** Work order **
Only one stretch of the data below is needed. Output the lines from the one with "Before and after one commit to evanmasiello/albumReviewer, a" up to and including the one with "capped review num", exactly as they stand.
--- START ---
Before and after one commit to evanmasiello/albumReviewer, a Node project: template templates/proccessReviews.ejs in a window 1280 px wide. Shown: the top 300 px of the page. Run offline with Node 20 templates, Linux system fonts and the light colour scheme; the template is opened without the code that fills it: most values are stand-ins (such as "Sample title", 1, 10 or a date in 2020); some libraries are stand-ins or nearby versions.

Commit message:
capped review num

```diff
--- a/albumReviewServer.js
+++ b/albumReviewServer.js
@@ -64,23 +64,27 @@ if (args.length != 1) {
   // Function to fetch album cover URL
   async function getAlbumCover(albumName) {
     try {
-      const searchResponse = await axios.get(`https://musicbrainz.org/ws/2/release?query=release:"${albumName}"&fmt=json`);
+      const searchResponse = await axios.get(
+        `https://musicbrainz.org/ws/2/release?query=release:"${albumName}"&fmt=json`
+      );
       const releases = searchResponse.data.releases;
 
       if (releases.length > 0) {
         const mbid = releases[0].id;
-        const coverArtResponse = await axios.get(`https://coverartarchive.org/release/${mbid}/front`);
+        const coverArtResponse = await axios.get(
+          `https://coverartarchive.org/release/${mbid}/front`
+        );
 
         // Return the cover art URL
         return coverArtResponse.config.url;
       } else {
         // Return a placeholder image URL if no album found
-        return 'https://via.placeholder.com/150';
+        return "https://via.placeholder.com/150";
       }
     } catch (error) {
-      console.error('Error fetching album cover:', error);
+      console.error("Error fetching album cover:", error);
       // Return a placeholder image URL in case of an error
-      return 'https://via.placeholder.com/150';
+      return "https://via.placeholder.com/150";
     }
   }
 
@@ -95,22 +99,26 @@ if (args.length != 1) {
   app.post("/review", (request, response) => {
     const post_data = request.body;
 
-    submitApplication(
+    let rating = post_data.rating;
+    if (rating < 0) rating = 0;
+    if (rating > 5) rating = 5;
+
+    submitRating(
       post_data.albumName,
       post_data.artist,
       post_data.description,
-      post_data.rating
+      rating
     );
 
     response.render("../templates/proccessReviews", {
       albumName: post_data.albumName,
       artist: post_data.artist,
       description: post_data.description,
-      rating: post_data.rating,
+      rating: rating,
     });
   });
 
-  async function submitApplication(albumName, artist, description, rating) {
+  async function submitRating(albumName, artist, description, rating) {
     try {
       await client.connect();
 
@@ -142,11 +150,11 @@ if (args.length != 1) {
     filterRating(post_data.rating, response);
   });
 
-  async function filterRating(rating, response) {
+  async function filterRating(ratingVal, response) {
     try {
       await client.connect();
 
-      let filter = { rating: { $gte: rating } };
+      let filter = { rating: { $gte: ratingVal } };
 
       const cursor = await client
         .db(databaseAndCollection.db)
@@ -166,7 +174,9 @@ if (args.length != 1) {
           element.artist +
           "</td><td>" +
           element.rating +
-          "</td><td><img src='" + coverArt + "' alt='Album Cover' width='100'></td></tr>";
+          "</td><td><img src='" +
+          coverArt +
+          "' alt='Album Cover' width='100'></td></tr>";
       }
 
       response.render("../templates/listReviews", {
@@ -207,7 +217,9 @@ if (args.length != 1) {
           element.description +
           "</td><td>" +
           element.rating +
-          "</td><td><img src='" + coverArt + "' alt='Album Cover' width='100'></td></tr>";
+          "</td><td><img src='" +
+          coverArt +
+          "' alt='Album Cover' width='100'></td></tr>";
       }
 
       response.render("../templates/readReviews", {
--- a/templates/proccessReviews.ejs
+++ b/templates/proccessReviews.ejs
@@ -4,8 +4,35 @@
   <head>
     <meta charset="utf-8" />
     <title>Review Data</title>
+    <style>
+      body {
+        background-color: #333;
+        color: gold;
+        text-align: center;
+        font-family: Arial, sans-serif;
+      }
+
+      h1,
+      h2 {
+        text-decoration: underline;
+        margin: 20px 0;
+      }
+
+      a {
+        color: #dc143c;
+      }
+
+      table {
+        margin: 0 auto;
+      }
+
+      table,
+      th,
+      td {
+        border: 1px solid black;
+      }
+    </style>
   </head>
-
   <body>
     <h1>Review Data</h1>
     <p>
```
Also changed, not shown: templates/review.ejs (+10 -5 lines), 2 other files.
--- END ---
--- START ---
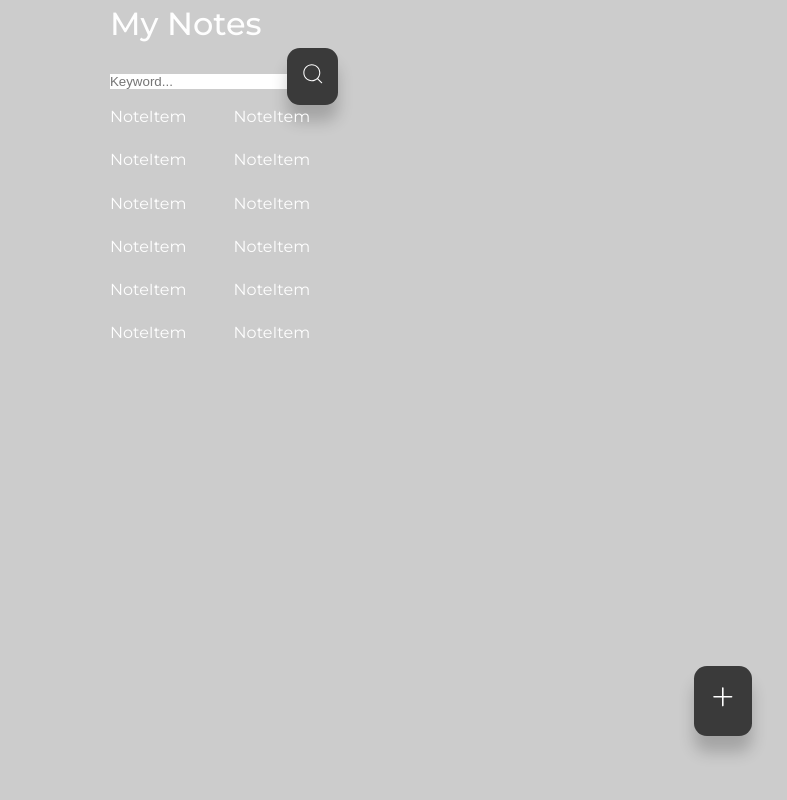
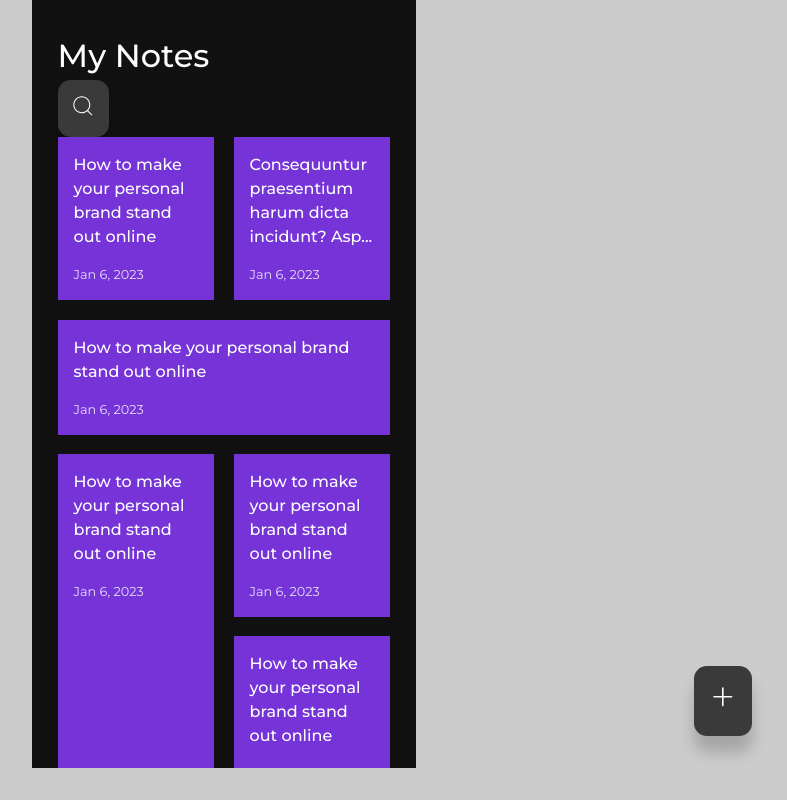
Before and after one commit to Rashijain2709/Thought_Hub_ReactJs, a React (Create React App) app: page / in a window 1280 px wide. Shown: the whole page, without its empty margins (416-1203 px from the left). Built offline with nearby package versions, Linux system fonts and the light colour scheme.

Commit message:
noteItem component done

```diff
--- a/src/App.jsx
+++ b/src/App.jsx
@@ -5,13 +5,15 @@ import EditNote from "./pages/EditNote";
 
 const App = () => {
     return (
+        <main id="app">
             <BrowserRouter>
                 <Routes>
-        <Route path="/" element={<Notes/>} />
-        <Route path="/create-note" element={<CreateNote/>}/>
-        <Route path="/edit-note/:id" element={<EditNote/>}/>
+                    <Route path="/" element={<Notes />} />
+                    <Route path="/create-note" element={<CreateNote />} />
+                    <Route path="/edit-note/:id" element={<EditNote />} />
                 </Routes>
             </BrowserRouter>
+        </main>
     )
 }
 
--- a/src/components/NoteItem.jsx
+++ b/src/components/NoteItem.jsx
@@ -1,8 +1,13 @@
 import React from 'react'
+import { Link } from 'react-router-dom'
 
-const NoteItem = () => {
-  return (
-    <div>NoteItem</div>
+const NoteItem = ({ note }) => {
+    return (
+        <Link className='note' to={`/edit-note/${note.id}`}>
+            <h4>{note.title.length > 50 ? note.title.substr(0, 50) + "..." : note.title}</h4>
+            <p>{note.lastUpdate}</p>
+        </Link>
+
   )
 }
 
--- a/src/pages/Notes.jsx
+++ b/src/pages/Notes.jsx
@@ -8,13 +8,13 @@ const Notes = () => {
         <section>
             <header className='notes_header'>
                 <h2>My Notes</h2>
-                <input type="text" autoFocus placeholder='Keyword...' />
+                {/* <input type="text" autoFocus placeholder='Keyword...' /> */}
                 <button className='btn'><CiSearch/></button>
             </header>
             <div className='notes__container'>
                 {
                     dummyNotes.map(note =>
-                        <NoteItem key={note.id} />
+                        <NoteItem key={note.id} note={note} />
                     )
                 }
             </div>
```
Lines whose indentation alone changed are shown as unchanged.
--- END ---
--- START ---
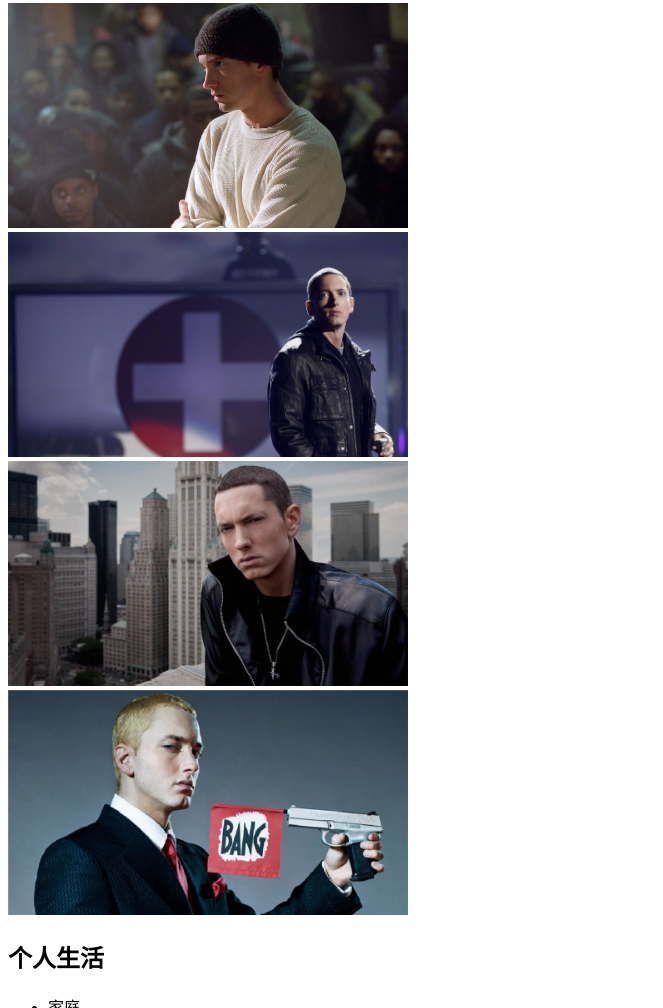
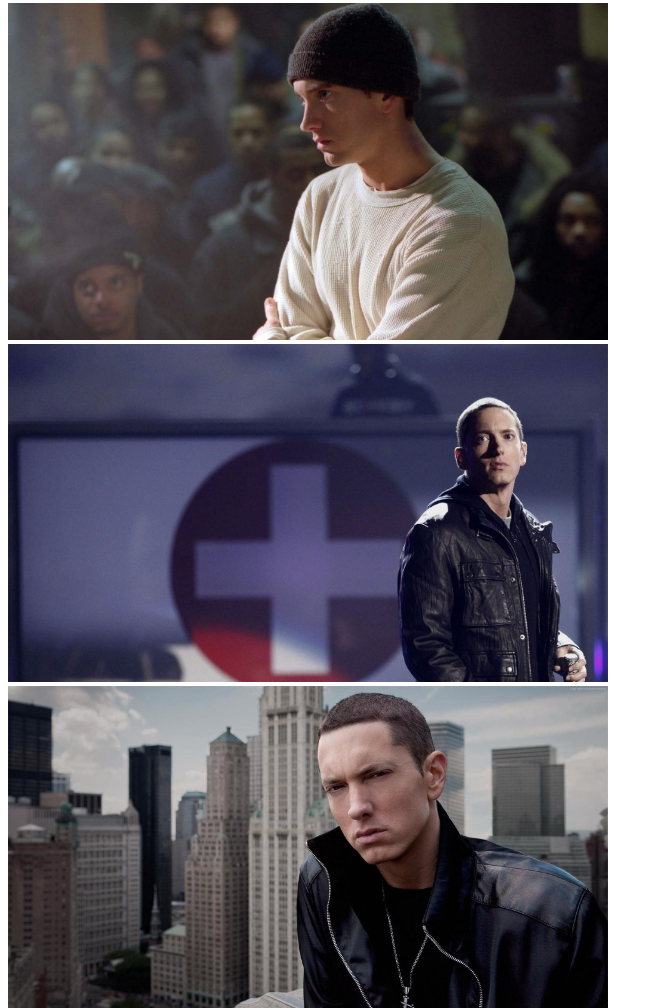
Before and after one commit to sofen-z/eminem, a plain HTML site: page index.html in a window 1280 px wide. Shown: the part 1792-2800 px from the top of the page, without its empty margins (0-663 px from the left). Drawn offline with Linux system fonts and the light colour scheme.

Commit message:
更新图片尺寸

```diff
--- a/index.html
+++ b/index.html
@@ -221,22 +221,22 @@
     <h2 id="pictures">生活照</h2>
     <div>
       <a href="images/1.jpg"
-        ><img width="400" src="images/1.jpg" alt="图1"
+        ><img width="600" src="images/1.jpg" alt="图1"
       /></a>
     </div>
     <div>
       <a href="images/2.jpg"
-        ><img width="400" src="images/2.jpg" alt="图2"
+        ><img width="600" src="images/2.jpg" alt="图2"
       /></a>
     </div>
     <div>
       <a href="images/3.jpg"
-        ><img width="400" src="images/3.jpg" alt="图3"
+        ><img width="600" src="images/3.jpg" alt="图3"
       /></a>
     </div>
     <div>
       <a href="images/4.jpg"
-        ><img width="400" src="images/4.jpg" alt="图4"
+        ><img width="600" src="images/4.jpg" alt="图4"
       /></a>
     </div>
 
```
--- END ---
** Solution to this problem **
Before and after one commit to evanmasiello/albumReviewer, a Node project: template templates/proccessReviews.ejs in a window 1280 px wide. Shown: the top 300 px of the page. Run offline with Node 20 templates, Linux system fonts and the light colour scheme; the template is opened without the code that fills it: most values are stand-ins (such as "Sample title", 1, 10 or a date in 2020); some libraries are stand-ins or nearby versions.

Commit message:
capped review num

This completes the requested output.